Lord Jesus, I am amazed at your teaching, and especially at all that you said about yourself; “No-one else ever spoke like this.” Give me ears to hear what you are saying and an eagerness to pass on all that you have taught me. Through the power and presence of your Spirit within me, may others come to hear your voice through my stumbling words. May they come to see who you are and to own you as Saviour, Messiah and Lord.

Mar 7 2019 - Exodus 34:1-14, 29-35 – Reflected glory

Once again Moses has to climb Mount Sinai to meet with God. Again he receives the covenant Law – the Ten Commandments – written on tablets of stone. And again Moses pleads that God may have mercy on this stiff-necked people, forgiving their sin and bringing them into the inheritance he has promised them. In response, God declares that he will do such great things for his people that the watching nations will stand in awe of Israel's God. God is very great, but he is also very good.

There is only one adequate response to such a God, "Moses bowed to the ground at once and worshipped" (v.8).

For their part, the Israelites are to remember how God brought them out of slavery in Egypt. They are to remain faithful to their incomparable God; they must not adopt the worthless idol-gods of the nations whom they will dispossess. Israel is to be a light to the nations rather than embracing the darkness. We shall see how this calling plays out in the remainder of the Old Testament.

When Moses had previously come down the mountain after meeting with God he was amazed and angered at what the Israelites had got up to. This time, when he came down the mountain it is the people who are amazed at what they see and are filled with fear; Moses' face was radiant with the reflected glory of God. "The last time he came down from the mount with the glory of a magistrate, to frown upon and chastise Israel’s idolatry; now with the glory of an angel, with tidings of peace and reconciliation." (Matthew Henry).

We are reminded of the occasion when Jesus was on a mountain with Peter, James and John. Jesus was talking with Moses and Elijah on that mountaintop when he was transformed before them, "the appearance of his face changed, and his clothes became as bright as a flash of lightning" (Luke 9:29). Peter, James and John saw Jesus' glory (Luke 9:32), a glory that many who saw Jesus during his earthly ministry failed to recognise.

Moses had to put a veil over his face to hide the reflected glory of God from the terrified Israelites. Only when he went into the Tent of Meeting to talk with the Lord would Moses remove the veil from his face. This was but the beginning of the fulfilment of the promise God had made to Moses in the mountain, "I am making a covenant with you. Before all your people I will do wonders never before done in any nation in all the world. The people you live among will see how awesome is the work that I, the Lord, will do for you" (v. 10).

The Apostle Paul refers to this strange incident when speaking of God's ultimate revelation of his glory in Christ (see 2 Corinthians 3:7-4:6). He writes that the same veil hides the glory of God from fellow Israelites of his day when they read the Law. But the veil is removed when anyone turns to Christ. Jesus Christ is the one in whom God has come to meet us and dwell among us. Looking at him we clearly see the glory of God in the face of Christ Jesus. As God continually meets with us in Jesus, we see more of his glory and are transformed into his likeness "from one degree of glory to another". So we come to reflect the glory of God and the world around us is able to see the glory of the Living God in the lives of his redeemed people.

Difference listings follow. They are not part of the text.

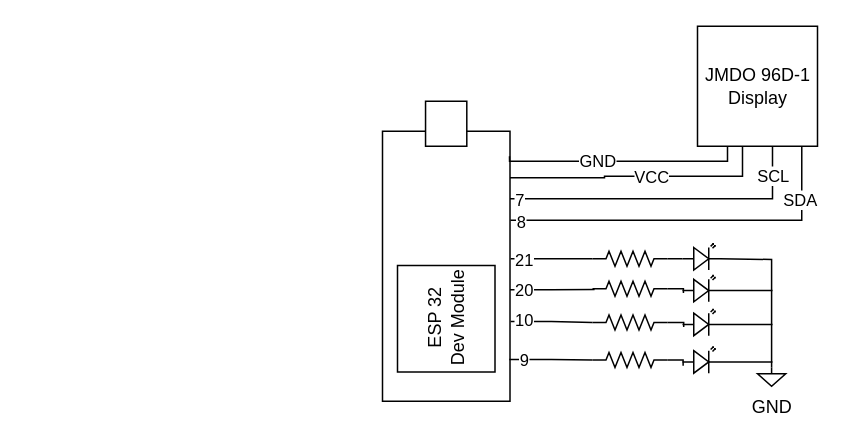
devshehan6/RADIO-COM-GAME-CONTROLLER keeps this draw.io diagram as data/diagram.drawio. Above is the earlier version. Source tidied: cells renumbered, new cells numbered last; positions are measured from the earlier drawing's top-left corner, leaving out a move shared by most shapes. Both pictures are drawn from the tidied source at 150%, with x=0, y=0 at pixel (310, 26).
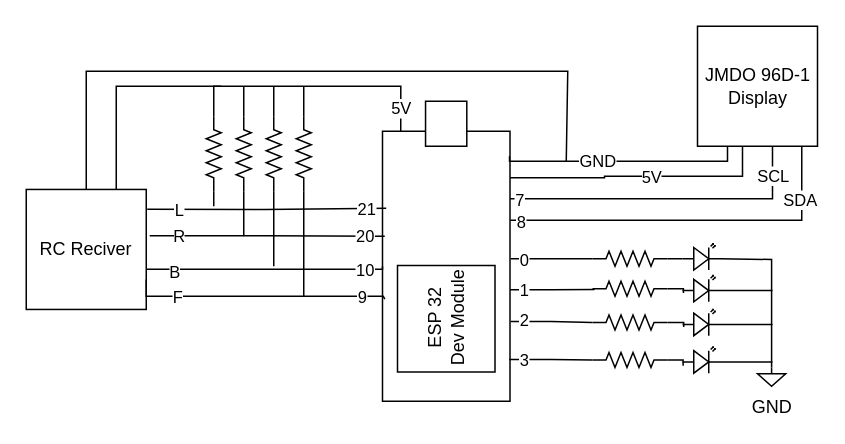
After the change.

Unchanged cells that the change refers to:
```xml
<mxCell id="8" style="edgeStyle=orthogonalEdgeStyle;rounded=0;jettySize=auto;html=1;entryX=0.028;entryY=0.558;entryDx=0;entryDy=0;entryPerimeter=0;exitX=0.587;exitY=0.013;exitDx=0;exitDy=0;exitPerimeter=0;endArrow=none;endFill=0;" parent="1" edge="1" source="10" target="15">
  <mxGeometry relative="1" as="geometry" />
</mxCell>
<mxCell id="10" style="rounded=0;whiteSpace=wrap;html=1;rotation=90;" parent="1" vertex="1">
  <mxGeometry y="117.5" width="180" height="85" as="geometry" />
</mxCell>
<mxCell id="18" style="edgeStyle=orthogonalEdgeStyle;rounded=0;jettySize=auto;html=1;exitX=0.472;exitY=-0.005;exitDx=0;exitDy=0;entryX=0;entryY=0.5;entryDx=0;entryDy=0;entryPerimeter=0;exitPerimeter=0;endArrow=none;endFill=0;" parent="1" edge="1" source="10" target="14">
  <mxGeometry relative="1" as="geometry" />
</mxCell>
<mxCell id="20" style="edgeStyle=orthogonalEdgeStyle;rounded=0;jettySize=auto;html=1;exitX=0.705;exitY=-0.005;exitDx=0;exitDy=0;entryX=0;entryY=0.5;entryDx=0;entryDy=0;entryPerimeter=0;exitPerimeter=0;endArrow=none;endFill=0;" parent="1" edge="1" source="10" target="16">
  <mxGeometry relative="1" as="geometry" />
</mxCell>
<mxCell id="22" style="edgeStyle=orthogonalEdgeStyle;rounded=0;jettySize=auto;html=1;entryX=0;entryY=0.5;entryDx=0;entryDy=0;entryPerimeter=0;exitX=0.845;exitY=0.006;exitDx=0;exitDy=0;exitPerimeter=0;endArrow=none;endFill=0;" parent="1" edge="1" source="10" target="17">
  <mxGeometry relative="1" as="geometry" />
</mxCell>
<mxCell id="39" style="edgeStyle=orthogonalEdgeStyle;rounded=0;jettySize=auto;html=1;entryX=0.172;entryY=0;entryDx=0;entryDy=0;entryPerimeter=0;endArrow=none;endFill=0;" parent="1" edge="1" source="12" target="10">
  <mxGeometry relative="1" as="geometry">
    <Array as="points">
      <mxPoint x="287.5" y="100" />
      <mxPoint x="195.5" y="100" />
      <mxPoint x="195.5" y="101" />
    </Array>
  </mxGeometry>
</mxCell>
```

The edit, as a diff of the source:
```diff
@@
-    <mxCell id="9" value="20" style="edgeLabel;html=1;align=center;verticalAlign=middle;" parent="8" vertex="1">
+    <mxCell id="9" value="1" style="edgeLabel;html=1;align=center;verticalAlign=middle;" parent="8" vertex="1">
       <mxGeometry x="-0.65" relative="1" as="geometry" />
     </mxCell>
@@
-    <mxCell id="19" value="21" style="edgeLabel;html=1;align=center;verticalAlign=middle;" parent="18" vertex="1">
+    <mxCell id="19" value="0" style="edgeLabel;html=1;align=center;verticalAlign=middle;" parent="18" vertex="1">
       <mxGeometry x="-0.67" y="-1" relative="1" as="geometry" />
     </mxCell>
@@
-    <mxCell id="21" value="10" style="edgeLabel;html=1;align=center;verticalAlign=middle;" parent="20" vertex="1">
+    <mxCell id="21" value="2" style="edgeLabel;html=1;align=center;verticalAlign=middle;" parent="20" vertex="1">
       <mxGeometry x="-0.67" y="1" relative="1" as="geometry" />
     </mxCell>
@@
-    <mxCell id="23" value="9" style="edgeLabel;html=1;align=center;verticalAlign=middle;" parent="22" vertex="1">
+    <mxCell id="23" value="3" style="edgeLabel;html=1;align=center;verticalAlign=middle;" parent="22" vertex="1">
       <mxGeometry x="-0.64" relative="1" as="geometry" />
     </mxCell>
@@
-    <mxCell id="40" value="VCC" style="edgeLabel;html=1;align=center;verticalAlign=middle;" parent="39" vertex="1">
+    <mxCell id="40" value="5V" style="edgeLabel;html=1;align=center;verticalAlign=middle;" parent="39" vertex="1">
       <mxGeometry x="-0.08" relative="1" as="geometry" />
     </mxCell>
+    <mxCell id="41" style="edgeStyle=orthogonalEdgeStyle;rounded=0;jettySize=auto;html=1;exitX=0.75;exitY=0;exitDx=0;exitDy=0;endArrow=none;endFill=0;" parent="1" edge="1" source="43">
+      <mxGeometry relative="1" as="geometry">
+        <mxPoint x="-60" y="40" as="targetPoint" />
+        <Array as="points">
+          <mxPoint x="-130" y="40" />
+        </Array>
+      </mxGeometry>
+    </mxCell>
+    <mxCell id="42" style="edgeStyle=orthogonalEdgeStyle;rounded=0;jettySize=auto;html=1;exitX=0.5;exitY=0;exitDx=0;exitDy=0;endArrow=none;endFill=0;" parent="1" edge="1" source="43">
+      <mxGeometry relative="1" as="geometry">
+        <mxPoint x="170" y="90" as="targetPoint" />
+        <Array as="points">
+          <mxPoint x="-150" y="30" />
+          <mxPoint x="171" y="30" />
+          <mxPoint x="171" y="90" />
+        </Array>
+      </mxGeometry>
+    </mxCell>
+    <mxCell id="43" value="RC Reciver" style="whiteSpace=wrap;html=1;" parent="1" vertex="1">
+      <mxGeometry x="-190" y="108.8" width="80" height="80" as="geometry" />
+    </mxCell>
+    <mxCell id="44" style="edgeStyle=orthogonalEdgeStyle;rounded=0;jettySize=auto;html=1;exitX=1.008;exitY=0.166;exitDx=0;exitDy=0;entryX=0.285;entryY=0.971;entryDx=0;entryDy=0;entryPerimeter=0;exitPerimeter=0;endArrow=none;endFill=0;" parent="1" edge="1" source="43" target="10">
+      <mxGeometry relative="1" as="geometry" />
+    </mxCell>
+    <mxCell id="45" value="L" style="edgeLabel;html=1;align=center;verticalAlign=middle;" parent="44" vertex="1">
+      <mxGeometry x="-0.74" relative="1" as="geometry" />
+    </mxCell>
+    <mxCell id="46" value="21" style="edgeLabel;html=1;align=center;verticalAlign=middle;" parent="44" vertex="1">
+      <mxGeometry x="0.83" relative="1" as="geometry" />
+    </mxCell>
+    <mxCell id="47" style="edgeStyle=orthogonalEdgeStyle;rounded=0;jettySize=auto;html=1;exitX=1.029;exitY=0.386;exitDx=0;exitDy=0;exitPerimeter=0;endArrow=none;endFill=0;" parent="1" edge="1" source="43">
+      <mxGeometry relative="1" as="geometry">
+        <mxPoint x="49" y="140" as="targetPoint" />
+        <Array as="points">
+          <mxPoint x="-29" y="140" />
+        </Array>
+      </mxGeometry>
+    </mxCell>
+    <mxCell id="48" value="R" style="edgeLabel;html=1;align=center;verticalAlign=middle;" parent="47" vertex="1">
+      <mxGeometry x="-0.76" relative="1" as="geometry" />
+    </mxCell>
+    <mxCell id="49" value="20" style="edgeLabel;html=1;align=center;verticalAlign=middle;" parent="47" vertex="1">
+      <mxGeometry x="0.83" relative="1" as="geometry" />
+    </mxCell>
+    <mxCell id="50" style="edgeStyle=orthogonalEdgeStyle;rounded=0;jettySize=auto;html=1;entryX=0.5;entryY=1;entryDx=0;entryDy=0;endArrow=none;endFill=0;" parent="1" edge="1" target="10">
+      <mxGeometry relative="1" as="geometry">
+        <mxPoint x="-110" y="162" as="sourcePoint" />
+        <Array as="points">
+          <mxPoint x="48" y="162" />
+        </Array>
+      </mxGeometry>
+    </mxCell>
+    <mxCell id="51" value="B" style="edgeLabel;html=1;align=center;verticalAlign=middle;" parent="50" vertex="1">
+      <mxGeometry x="-0.77" y="-1" relative="1" as="geometry" />
+    </mxCell>
+    <mxCell id="52" value="10" style="edgeLabel;html=1;align=center;verticalAlign=middle;" parent="50" vertex="1">
+      <mxGeometry x="0.82" relative="1" as="geometry" />
+    </mxCell>
+    <mxCell id="53" style="edgeStyle=orthogonalEdgeStyle;rounded=0;jettySize=auto;html=1;exitX=1;exitY=0.75;exitDx=0;exitDy=0;entryX=0.622;entryY=0.982;entryDx=0;entryDy=0;entryPerimeter=0;endArrow=none;endFill=0;" parent="1" edge="1" source="43" target="10">
+      <mxGeometry relative="1" as="geometry">
+        <Array as="points">
+          <mxPoint x="-110" y="180" />
+          <mxPoint x="48" y="180" />
+          <mxPoint x="48" y="182" />
+        </Array>
+      </mxGeometry>
+    </mxCell>
+    <mxCell id="54" value="F" style="edgeLabel;html=1;align=center;verticalAlign=middle;" parent="53" vertex="1">
+      <mxGeometry x="-0.63" relative="1" as="geometry" />
+    </mxCell>
+    <mxCell id="55" value="9" style="edgeLabel;html=1;align=center;verticalAlign=middle;" parent="53" vertex="1">
+      <mxGeometry x="0.81" relative="1" as="geometry" />
+    </mxCell>
+    <mxCell id="56" style="edgeStyle=orthogonalEdgeStyle;rounded=0;jettySize=auto;html=1;exitX=0;exitY=0.5;exitDx=0;exitDy=0;exitPerimeter=0;endArrow=none;endFill=0;" parent="1" edge="1" source="57">
+      <mxGeometry relative="1" as="geometry">
+        <mxPoint x="-65" y="120" as="targetPoint" />
+      </mxGeometry>
+    </mxCell>
+    <mxCell id="57" style="verticalLabelPosition=bottom;shadow=0;dashed=0;align=center;html=1;verticalAlign=top;shape=mxgraph.electrical.resistors.resistor_2;rotation=-90;" parent="1" vertex="1">
+      <mxGeometry x="-90" y="80" width="50" height="10" as="geometry" />
+    </mxCell>
+    <mxCell id="58" style="edgeStyle=orthogonalEdgeStyle;rounded=0;jettySize=auto;html=1;exitX=0;exitY=0.5;exitDx=0;exitDy=0;exitPerimeter=0;endArrow=none;endFill=0;" parent="1" edge="1" source="60">
+      <mxGeometry relative="1" as="geometry">
+        <mxPoint x="-45" y="140" as="targetPoint" />
+      </mxGeometry>
+    </mxCell>
+    <mxCell id="59" style="edgeStyle=orthogonalEdgeStyle;rounded=0;jettySize=auto;html=1;exitX=1;exitY=0.5;exitDx=0;exitDy=0;exitPerimeter=0;endArrow=none;endFill=0;" parent="1" edge="1" source="60">
+      <mxGeometry relative="1" as="geometry">
+        <mxPoint x="-45" y="40" as="targetPoint" />
+      </mxGeometry>
+    </mxCell>
+    <mxCell id="60" style="verticalLabelPosition=bottom;shadow=0;dashed=0;align=center;html=1;verticalAlign=top;shape=mxgraph.electrical.resistors.resistor_2;rotation=-90;" parent="1" vertex="1">
+      <mxGeometry x="-70" y="80" width="50" height="10" as="geometry" />
+    </mxCell>
+    <mxCell id="61" style="edgeStyle=orthogonalEdgeStyle;rounded=0;jettySize=auto;html=1;exitX=0;exitY=0.5;exitDx=0;exitDy=0;exitPerimeter=0;endArrow=none;endFill=0;" parent="1" edge="1" source="63">
+      <mxGeometry relative="1" as="geometry">
+        <mxPoint x="-25" y="160" as="targetPoint" />
+      </mxGeometry>
+    </mxCell>
+    <mxCell id="62" style="edgeStyle=orthogonalEdgeStyle;rounded=0;jettySize=auto;html=1;exitX=1;exitY=0.5;exitDx=0;exitDy=0;exitPerimeter=0;endArrow=none;endFill=0;" parent="1" edge="1" source="63">
+      <mxGeometry relative="1" as="geometry">
+        <mxPoint x="-25" y="40" as="targetPoint" />
+      </mxGeometry>
+    </mxCell>
+    <mxCell id="63" style="verticalLabelPosition=bottom;shadow=0;dashed=0;align=center;html=1;verticalAlign=top;shape=mxgraph.electrical.resistors.resistor_2;rotation=-90;" parent="1" vertex="1">
+      <mxGeometry x="-50" y="80" width="50" height="10" as="geometry" />
+    </mxCell>
+    <mxCell id="64" style="edgeStyle=orthogonalEdgeStyle;rounded=0;jettySize=auto;html=1;exitX=0;exitY=0.5;exitDx=0;exitDy=0;exitPerimeter=0;endArrow=none;endFill=0;" parent="1" edge="1" source="66">
+      <mxGeometry relative="1" as="geometry">
+        <mxPoint x="-5" y="180" as="targetPoint" />
+      </mxGeometry>
+    </mxCell>
+    <mxCell id="65" style="edgeStyle=orthogonalEdgeStyle;rounded=0;jettySize=auto;html=1;exitX=1;exitY=0.5;exitDx=0;exitDy=0;exitPerimeter=0;endArrow=none;endFill=0;" parent="1" edge="1" source="66">
+      <mxGeometry relative="1" as="geometry">
+        <mxPoint x="-5" y="40" as="targetPoint" />
+      </mxGeometry>
+    </mxCell>
+    <mxCell id="66" style="verticalLabelPosition=bottom;shadow=0;dashed=0;align=center;html=1;verticalAlign=top;shape=mxgraph.electrical.resistors.resistor_2;rotation=-90;" parent="1" vertex="1">
+      <mxGeometry x="-30" y="80" width="50" height="10" as="geometry" />
+    </mxCell>
+    <mxCell id="67" style="edgeStyle=orthogonalEdgeStyle;rounded=0;jettySize=auto;html=1;exitX=1;exitY=0.5;exitDx=0;exitDy=0;exitPerimeter=0;entryX=0;entryY=0.857;entryDx=0;entryDy=0;entryPerimeter=0;endArrow=none;endFill=0;" parent="1" edge="1" source="57" target="10">
+      <mxGeometry relative="1" as="geometry" />
+    </mxCell>
+    <mxCell id="68" value="5V" style="edgeLabel;html=1;align=center;verticalAlign=middle;" parent="67" vertex="1">
+      <mxGeometry x="0.82" relative="1" as="geometry" />
+    </mxCell>
```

Can those around us see something of the character and glory of our God in us?

Glorious God, help us to live in your presence, see more of your glory in the Lord Jesus Christ and be made more like him by the transforming work of your Spirit. May your glory become our glory. May others see the beauty and glory of God shining through the broken lives of your people and be drawn to the Lord Jesus. Great God, shine in the darkness and let there be light; fill the whole earth with your glory.

Peter Misselbrook